ORLANDO, Fla., Jan. 10 (UPI) -- Law enforcement officials investigating the beating death of a Florida A&M drum major may have to decide if it was hazing or possibly a hate crime.
Twenty-six-year-old Robert Champion was found unresponsive on the team bus in November after the Florida Classic football game in Orlando and later died. Police ruled the death a homicide.
Champion's parents Tuesday said while they don't think Champion was beaten just because of his sexual orientation they plan to sue Florida A&M, which their lawyer, Christopher Chestnut, said "has a 50-year history, a culture in this band, of hazing," WTVT-TV, Tampa, Fla., reported Tuesday.
"This is not a hate crime. This is a hazing crime. That is what we're here to say," Chestnut told a news conference.
Champion's parents also plan to file a lawsuit against the owner of the team bus, Fabulous Coach Lines.
The owner of the bus company said his staff got help to Champion as soon as they knew there was a problem.
Earlier Tuesday, a lawyer representing FAMU band director Dr. Julian White called the fatal beating a hate crime.
"Assuming that the assertions of the Champion family and their attorney Chris Chestnut are true, then it is entirely possible that Champion's tragic death was less about any ritualistic hazing and more tantamount to a hateful and fully conscious attempt to batter a young man because of his sexual orientation," attorney Chris Hobbs said in a statement.
Champion's parents said their goal is the halt any further hazing at Florida A&M.
"Our goal is not to shut down any school.
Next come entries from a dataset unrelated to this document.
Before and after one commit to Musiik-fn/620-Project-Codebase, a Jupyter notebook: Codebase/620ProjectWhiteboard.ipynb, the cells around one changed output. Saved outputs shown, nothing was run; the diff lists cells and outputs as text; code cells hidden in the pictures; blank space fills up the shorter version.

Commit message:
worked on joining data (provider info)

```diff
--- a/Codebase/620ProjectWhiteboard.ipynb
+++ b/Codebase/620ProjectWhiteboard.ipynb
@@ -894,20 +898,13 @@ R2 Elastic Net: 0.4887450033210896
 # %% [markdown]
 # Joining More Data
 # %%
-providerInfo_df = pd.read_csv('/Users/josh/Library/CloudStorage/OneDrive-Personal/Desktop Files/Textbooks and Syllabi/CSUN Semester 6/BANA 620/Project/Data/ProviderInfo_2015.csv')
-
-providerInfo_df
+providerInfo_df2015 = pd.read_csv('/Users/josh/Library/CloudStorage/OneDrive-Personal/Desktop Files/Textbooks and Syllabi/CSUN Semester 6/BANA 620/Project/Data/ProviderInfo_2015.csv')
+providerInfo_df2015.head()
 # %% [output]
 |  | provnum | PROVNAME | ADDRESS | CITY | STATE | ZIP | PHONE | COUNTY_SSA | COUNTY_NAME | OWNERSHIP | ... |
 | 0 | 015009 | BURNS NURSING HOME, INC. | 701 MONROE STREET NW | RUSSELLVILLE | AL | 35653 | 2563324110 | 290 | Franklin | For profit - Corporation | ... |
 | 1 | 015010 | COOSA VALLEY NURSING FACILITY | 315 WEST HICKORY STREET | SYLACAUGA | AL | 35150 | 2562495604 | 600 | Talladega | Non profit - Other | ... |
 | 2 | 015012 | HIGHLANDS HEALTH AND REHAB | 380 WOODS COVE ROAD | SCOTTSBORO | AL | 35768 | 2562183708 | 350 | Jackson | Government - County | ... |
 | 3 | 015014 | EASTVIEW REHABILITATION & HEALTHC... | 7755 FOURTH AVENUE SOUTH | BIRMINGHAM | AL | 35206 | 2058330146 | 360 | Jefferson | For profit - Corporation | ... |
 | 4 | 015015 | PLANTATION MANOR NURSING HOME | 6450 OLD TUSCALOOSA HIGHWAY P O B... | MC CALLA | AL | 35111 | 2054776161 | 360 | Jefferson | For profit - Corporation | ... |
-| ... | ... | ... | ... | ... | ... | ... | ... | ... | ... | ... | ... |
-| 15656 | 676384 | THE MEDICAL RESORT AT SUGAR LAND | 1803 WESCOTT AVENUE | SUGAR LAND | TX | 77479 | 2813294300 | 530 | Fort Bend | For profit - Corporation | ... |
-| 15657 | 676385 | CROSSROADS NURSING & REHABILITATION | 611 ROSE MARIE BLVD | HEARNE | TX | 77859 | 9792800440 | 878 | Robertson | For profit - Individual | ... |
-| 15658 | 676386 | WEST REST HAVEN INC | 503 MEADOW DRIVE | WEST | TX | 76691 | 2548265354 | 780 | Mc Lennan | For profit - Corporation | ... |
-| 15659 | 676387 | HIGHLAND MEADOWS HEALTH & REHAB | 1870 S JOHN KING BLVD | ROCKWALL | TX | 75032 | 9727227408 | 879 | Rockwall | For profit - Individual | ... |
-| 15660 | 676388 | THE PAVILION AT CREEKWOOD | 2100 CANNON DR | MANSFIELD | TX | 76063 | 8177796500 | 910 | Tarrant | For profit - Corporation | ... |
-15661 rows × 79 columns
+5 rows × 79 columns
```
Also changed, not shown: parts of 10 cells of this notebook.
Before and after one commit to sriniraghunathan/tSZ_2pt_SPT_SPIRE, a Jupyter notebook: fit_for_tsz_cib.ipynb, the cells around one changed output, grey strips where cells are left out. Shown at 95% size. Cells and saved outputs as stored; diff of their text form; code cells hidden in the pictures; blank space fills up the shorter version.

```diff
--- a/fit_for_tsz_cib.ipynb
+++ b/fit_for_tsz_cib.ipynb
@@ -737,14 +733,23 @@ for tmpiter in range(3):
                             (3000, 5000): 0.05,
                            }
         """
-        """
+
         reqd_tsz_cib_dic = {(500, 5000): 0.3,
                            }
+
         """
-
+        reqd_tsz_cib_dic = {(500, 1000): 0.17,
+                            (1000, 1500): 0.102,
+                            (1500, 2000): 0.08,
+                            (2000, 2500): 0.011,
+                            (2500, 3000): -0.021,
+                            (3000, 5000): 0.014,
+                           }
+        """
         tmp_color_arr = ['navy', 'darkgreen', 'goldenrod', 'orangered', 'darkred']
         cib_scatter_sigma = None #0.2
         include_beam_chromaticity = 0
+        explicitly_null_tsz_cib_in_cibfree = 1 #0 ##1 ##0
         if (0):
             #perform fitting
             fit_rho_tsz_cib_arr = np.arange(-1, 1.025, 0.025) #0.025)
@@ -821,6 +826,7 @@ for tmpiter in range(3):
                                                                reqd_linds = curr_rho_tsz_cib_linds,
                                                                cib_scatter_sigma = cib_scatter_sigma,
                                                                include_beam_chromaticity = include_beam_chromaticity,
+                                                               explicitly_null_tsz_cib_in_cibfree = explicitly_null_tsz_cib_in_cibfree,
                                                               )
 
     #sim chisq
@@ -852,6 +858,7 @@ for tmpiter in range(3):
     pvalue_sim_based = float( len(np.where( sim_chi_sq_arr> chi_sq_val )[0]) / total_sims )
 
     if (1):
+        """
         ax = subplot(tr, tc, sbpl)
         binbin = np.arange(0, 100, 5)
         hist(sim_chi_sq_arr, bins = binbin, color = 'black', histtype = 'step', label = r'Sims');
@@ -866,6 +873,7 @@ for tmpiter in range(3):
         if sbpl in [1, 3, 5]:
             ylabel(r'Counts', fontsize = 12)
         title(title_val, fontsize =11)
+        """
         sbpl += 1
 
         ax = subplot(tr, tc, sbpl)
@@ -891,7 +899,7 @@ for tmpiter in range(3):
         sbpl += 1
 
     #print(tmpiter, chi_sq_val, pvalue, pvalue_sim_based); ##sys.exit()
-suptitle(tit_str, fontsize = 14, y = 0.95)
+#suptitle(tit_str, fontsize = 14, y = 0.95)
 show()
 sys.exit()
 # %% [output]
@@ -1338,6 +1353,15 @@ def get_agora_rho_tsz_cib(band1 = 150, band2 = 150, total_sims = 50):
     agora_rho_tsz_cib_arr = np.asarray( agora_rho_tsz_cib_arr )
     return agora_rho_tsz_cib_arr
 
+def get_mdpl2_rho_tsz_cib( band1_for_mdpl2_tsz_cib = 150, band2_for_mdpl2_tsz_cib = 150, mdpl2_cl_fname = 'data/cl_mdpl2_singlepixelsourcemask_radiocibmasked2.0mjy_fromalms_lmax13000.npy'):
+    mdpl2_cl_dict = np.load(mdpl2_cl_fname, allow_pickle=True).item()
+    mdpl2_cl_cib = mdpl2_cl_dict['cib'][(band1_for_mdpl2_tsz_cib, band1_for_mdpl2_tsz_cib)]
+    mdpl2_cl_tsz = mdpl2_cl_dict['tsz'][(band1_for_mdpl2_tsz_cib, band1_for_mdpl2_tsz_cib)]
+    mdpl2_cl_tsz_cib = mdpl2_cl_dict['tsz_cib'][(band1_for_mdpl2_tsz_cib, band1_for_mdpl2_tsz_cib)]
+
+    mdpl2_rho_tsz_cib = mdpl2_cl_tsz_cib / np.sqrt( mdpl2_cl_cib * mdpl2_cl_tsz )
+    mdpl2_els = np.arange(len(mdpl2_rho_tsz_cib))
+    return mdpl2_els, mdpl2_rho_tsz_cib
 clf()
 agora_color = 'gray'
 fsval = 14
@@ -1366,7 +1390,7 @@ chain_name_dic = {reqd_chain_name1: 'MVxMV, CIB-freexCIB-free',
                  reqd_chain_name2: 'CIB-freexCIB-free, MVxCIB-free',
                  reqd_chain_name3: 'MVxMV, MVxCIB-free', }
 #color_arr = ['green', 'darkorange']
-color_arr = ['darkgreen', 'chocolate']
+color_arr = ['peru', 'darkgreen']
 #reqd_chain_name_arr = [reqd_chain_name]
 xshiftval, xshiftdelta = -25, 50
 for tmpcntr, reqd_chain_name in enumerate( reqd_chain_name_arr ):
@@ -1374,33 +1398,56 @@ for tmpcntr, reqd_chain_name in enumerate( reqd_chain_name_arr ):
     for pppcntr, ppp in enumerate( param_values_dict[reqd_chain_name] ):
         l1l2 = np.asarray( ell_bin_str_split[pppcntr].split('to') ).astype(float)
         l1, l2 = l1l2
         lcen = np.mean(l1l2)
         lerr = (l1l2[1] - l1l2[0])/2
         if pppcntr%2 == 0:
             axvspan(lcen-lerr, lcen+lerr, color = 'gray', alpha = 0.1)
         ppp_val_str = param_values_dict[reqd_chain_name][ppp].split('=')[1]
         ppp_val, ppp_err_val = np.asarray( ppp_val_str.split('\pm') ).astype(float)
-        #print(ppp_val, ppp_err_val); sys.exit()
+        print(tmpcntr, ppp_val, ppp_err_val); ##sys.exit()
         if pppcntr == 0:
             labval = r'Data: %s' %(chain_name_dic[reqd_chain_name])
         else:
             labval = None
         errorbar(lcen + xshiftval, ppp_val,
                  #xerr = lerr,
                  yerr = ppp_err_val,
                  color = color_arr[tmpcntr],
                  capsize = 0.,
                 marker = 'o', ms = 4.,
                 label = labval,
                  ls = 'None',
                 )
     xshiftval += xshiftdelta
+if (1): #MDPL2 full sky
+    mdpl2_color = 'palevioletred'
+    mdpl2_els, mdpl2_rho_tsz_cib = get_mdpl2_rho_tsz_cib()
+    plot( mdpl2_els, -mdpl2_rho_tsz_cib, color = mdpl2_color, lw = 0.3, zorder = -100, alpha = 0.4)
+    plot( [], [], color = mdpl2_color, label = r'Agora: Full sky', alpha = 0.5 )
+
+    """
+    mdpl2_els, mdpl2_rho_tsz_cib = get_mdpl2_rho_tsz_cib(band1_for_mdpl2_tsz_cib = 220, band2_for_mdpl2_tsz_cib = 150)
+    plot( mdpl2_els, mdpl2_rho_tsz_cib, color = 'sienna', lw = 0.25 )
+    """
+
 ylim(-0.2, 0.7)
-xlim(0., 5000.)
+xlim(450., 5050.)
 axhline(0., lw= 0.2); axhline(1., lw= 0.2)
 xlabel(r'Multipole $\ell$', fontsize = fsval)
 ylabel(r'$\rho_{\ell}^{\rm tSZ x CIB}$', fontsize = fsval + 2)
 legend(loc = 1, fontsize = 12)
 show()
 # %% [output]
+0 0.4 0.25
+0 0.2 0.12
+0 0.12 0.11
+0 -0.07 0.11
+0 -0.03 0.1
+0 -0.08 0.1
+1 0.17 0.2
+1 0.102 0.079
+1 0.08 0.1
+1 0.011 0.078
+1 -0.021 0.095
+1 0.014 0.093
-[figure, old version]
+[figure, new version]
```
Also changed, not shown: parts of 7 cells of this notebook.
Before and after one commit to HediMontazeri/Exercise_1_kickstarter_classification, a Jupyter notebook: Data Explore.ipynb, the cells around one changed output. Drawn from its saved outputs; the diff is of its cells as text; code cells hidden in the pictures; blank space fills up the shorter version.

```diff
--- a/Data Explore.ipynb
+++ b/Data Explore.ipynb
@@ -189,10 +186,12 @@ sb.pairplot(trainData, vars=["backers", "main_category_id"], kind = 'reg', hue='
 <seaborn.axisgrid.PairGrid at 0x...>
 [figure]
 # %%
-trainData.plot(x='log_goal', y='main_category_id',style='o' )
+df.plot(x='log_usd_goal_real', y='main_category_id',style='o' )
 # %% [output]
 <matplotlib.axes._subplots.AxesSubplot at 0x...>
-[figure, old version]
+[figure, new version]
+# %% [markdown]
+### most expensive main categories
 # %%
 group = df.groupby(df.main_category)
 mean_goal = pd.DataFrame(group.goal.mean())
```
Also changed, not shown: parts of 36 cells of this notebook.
Our goal is not to stop the music. Our goal is to stop the hazing," Pam Champion said during an appearance on CBS's "This Morning."